How to complete this task —
Identify all lines below that hold "files" and collect them.

* * *

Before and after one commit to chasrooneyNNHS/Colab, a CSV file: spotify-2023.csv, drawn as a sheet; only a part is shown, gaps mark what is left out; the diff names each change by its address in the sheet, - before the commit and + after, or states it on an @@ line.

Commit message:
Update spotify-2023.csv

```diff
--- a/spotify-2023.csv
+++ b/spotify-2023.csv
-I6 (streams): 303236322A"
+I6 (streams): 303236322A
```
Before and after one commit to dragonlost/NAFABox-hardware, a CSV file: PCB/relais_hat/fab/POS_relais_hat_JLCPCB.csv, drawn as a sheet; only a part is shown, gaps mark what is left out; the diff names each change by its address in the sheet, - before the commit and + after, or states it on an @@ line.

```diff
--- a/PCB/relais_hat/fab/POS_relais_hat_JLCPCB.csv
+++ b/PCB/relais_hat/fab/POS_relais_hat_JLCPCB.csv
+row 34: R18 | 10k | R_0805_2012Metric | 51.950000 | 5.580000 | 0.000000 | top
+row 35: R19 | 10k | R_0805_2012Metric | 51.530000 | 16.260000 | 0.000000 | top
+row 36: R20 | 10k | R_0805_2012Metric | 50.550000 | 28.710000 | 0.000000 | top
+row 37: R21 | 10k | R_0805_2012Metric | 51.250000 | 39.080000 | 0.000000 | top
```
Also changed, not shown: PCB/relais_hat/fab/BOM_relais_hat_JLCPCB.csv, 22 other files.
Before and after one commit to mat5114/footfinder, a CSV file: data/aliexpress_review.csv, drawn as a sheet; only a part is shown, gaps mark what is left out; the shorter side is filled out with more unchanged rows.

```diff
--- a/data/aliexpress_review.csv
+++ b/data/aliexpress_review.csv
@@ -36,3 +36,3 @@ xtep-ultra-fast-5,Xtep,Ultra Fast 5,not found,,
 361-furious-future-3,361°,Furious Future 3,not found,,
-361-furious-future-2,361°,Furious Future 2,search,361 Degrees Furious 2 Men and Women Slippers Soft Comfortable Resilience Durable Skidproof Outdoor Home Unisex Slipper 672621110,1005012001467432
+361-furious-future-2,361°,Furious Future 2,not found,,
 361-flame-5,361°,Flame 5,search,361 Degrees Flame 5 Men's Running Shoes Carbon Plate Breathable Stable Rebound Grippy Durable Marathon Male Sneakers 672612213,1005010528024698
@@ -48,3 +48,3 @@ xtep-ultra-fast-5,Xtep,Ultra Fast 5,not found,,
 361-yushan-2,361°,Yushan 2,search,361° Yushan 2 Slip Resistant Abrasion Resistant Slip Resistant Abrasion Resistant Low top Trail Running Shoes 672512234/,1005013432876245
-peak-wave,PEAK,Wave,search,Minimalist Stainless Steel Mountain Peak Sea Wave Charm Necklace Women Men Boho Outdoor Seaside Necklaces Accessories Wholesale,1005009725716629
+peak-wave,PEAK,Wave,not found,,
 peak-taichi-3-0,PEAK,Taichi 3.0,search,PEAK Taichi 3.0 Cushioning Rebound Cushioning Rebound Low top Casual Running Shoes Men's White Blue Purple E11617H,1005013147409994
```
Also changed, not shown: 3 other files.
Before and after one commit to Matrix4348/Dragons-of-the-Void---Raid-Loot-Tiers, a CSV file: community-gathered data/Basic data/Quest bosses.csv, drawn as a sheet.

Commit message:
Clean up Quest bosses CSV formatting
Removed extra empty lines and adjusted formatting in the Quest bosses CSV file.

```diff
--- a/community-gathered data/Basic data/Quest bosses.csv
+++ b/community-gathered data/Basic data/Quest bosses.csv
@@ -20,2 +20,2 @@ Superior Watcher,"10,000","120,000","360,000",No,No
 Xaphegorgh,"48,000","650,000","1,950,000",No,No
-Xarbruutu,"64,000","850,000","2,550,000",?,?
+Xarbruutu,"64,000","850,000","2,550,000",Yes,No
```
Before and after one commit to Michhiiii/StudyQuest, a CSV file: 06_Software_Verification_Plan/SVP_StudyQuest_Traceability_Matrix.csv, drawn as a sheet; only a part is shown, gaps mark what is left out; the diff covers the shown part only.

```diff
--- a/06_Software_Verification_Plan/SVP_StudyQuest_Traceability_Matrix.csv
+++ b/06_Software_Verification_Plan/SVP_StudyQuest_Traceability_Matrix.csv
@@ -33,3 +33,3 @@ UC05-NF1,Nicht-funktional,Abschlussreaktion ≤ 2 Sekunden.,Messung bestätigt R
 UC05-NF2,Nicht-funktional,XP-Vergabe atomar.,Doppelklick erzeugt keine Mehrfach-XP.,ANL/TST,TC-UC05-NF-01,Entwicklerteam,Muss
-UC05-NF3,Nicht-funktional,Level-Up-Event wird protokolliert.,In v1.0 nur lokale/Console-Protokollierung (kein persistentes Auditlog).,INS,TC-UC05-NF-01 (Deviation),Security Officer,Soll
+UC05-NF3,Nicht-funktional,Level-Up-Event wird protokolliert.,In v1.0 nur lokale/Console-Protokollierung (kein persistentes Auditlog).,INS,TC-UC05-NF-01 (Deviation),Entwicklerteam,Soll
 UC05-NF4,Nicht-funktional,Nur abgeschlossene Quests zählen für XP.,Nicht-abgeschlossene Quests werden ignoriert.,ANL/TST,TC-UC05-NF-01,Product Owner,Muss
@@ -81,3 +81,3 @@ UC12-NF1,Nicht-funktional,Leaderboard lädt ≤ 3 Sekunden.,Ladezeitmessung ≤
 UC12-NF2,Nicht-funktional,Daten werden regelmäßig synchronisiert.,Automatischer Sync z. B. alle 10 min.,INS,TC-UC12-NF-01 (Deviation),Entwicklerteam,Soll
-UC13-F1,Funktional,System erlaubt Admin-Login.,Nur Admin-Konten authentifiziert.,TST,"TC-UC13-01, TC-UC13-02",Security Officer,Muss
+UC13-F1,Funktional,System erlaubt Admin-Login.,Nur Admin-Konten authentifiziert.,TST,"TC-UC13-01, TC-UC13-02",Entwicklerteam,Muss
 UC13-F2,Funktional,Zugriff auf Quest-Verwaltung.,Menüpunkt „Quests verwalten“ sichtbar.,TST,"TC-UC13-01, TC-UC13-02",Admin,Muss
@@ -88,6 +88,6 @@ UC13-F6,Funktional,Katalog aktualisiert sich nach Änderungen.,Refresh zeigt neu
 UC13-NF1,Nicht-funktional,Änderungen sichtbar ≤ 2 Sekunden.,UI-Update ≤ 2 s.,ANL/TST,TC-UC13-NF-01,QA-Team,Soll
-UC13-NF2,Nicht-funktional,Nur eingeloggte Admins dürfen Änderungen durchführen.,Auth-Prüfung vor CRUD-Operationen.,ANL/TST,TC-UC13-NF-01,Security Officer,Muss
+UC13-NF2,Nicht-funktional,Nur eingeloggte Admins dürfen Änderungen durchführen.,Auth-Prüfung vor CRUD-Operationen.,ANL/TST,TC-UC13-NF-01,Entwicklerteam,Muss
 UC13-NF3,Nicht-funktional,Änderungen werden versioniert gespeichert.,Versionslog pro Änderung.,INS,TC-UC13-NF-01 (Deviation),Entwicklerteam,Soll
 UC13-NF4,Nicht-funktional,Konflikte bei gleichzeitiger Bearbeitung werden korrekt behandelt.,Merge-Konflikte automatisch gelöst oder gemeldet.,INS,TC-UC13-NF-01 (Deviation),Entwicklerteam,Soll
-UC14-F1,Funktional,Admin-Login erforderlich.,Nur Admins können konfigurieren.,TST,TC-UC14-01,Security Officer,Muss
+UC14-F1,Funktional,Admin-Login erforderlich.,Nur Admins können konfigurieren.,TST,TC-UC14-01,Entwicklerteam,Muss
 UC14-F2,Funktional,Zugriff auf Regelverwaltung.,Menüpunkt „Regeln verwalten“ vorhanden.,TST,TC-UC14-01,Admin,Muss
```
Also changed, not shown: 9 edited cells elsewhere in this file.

* * *

The answer —
Also changed, not shown: PCB/relais_hat/fab/BOM_relais_hat_JLCPCB.csv, 22 other files.
Also changed, not shown: 3 other files.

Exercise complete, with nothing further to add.